Miss Pettigrew Lives for a Day

The Diary of a Teenage Girl

One Bright Shining Moment - A few years back I saw a doc on (I think) Hunter Thompson and there was this older gent who said he was tired of seeing old men send young men off to die. That stuck with me, so I finished the film, went back and wrote down his name: George McGovern. Then I added this documentary to my Netflix queue and went on over to Amazon to get a couple books by and about McGovern. Everything I read about him made me admire him more and more. My favourite part of One Bright Shining Moment was when he spoke of meeting his wife and how their hands just about brushed against each other when they were walking together and he said to the filmmaker "electricity." I thought that was so sweet and romantic. I do love a decent man with a kind heart.

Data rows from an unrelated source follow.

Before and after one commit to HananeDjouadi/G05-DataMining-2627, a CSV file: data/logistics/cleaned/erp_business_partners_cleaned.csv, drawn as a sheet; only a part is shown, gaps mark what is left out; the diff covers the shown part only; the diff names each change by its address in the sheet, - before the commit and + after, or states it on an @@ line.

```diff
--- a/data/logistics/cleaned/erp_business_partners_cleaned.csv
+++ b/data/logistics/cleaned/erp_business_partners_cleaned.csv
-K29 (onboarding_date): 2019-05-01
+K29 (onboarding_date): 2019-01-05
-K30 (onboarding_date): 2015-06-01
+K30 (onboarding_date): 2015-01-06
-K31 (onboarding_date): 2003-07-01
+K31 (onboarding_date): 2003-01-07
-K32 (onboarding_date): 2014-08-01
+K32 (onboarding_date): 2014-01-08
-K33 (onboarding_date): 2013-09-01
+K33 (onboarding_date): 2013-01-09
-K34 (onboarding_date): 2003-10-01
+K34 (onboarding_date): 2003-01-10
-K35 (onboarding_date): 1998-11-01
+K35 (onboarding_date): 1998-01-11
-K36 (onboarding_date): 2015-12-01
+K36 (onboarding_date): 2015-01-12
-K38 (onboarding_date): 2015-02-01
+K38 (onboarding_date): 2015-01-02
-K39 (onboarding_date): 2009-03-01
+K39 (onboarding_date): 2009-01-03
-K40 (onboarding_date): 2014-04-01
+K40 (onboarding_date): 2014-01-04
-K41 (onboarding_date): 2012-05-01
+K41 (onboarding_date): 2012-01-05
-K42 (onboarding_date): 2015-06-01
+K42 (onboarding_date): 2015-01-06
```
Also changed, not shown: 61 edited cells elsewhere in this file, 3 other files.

Beats, Rhymes, and Life: The Travels of A Tribe Called Quest - I saw this years ago an decided to give it another look. I wasn't terribly familiar with Tribe and still only know a handful of tracks, but what made me re-watch this film was the men, the band members. They all seem so normal and real and honest and not at all pretentious and full of themselves. They seemed to think of themselves as artists, as musicians, rather than famous. That really impressed me.

The Bridge on the River Kwai - I have enjoyed David Lean films in the past, especially A Passage to India, but Kwai just never delivered the goods. However, seeing Bill Holden's gorgeous puss is what made me stick with it.

Disorder - Eh, this movie was decent, not great, but watchable. The one thing I was left thinking about was that I didn't feel that Diane Kruger was very believable as a mother. Her and her son are attacked, nearly abducted, then had their home vandalised and yet she had no problem letting her child sleep alone several rooms away. It was very odd. I feel that if a woman went through an ordeal like they had, she would have kept her child with her at all times. Like break out the Babybjörn and strap that preteen to your chest. I don't know, it just didn't ring true for me. On the other hand Matthias Schoenaerts was his usual compelling self (it's nearly impossible for him to be anything but spectacular). He has this way of making each role he takes on into something no one's ever seen. He plays emotions like no one else. I will say that I did not like the sexual/romantic tension between his character and Diane's. It seemed very Hollywood. As if an audience HAS to see a man and a woman only relate to each other on one plane. Wasn't Kruger's character married? Uh, yeah. She was. It just reinforced this unspoken truth that men and women can only be together in one way and anything else is just boring. I'll tell you what's boring, the constant need to put men and women in an interesting story and then cloud its meaning with the need for a love connection. Blah.

A Bigger Splash - Obviously I bought this film for Mr. Schoenaerts, but it's so true what everyone says about this film - Ralph Fiennes steals the show. He is so wonderfully versatile in his roles and this one showcased his more zany and physical side. Don't get me wrong, his character was mostly annoying as all hell, but impossible to take your eyes from him. Tilda Swinton is another one - I saw her back in 1994ish in Orlando and thought she was so uniquely beautiful and soft. She has such a distinct look, that pale, pale skin and vibrant hair and a name that's nearly lyrical and hard to forget. Whenever I see her face or her name I know I'm in for a damn fine performance. I really, really liked her as the lead and Matthias as her husband. I wasn't sure if they could pull it off, since he looks like an everyday Joe sorta fella (in a good way - no disrespect, of course!) and Tilda is so striking, but their relationship was very believable. Not the greatest movie ever made, but certainly worth a look, that's for sure. 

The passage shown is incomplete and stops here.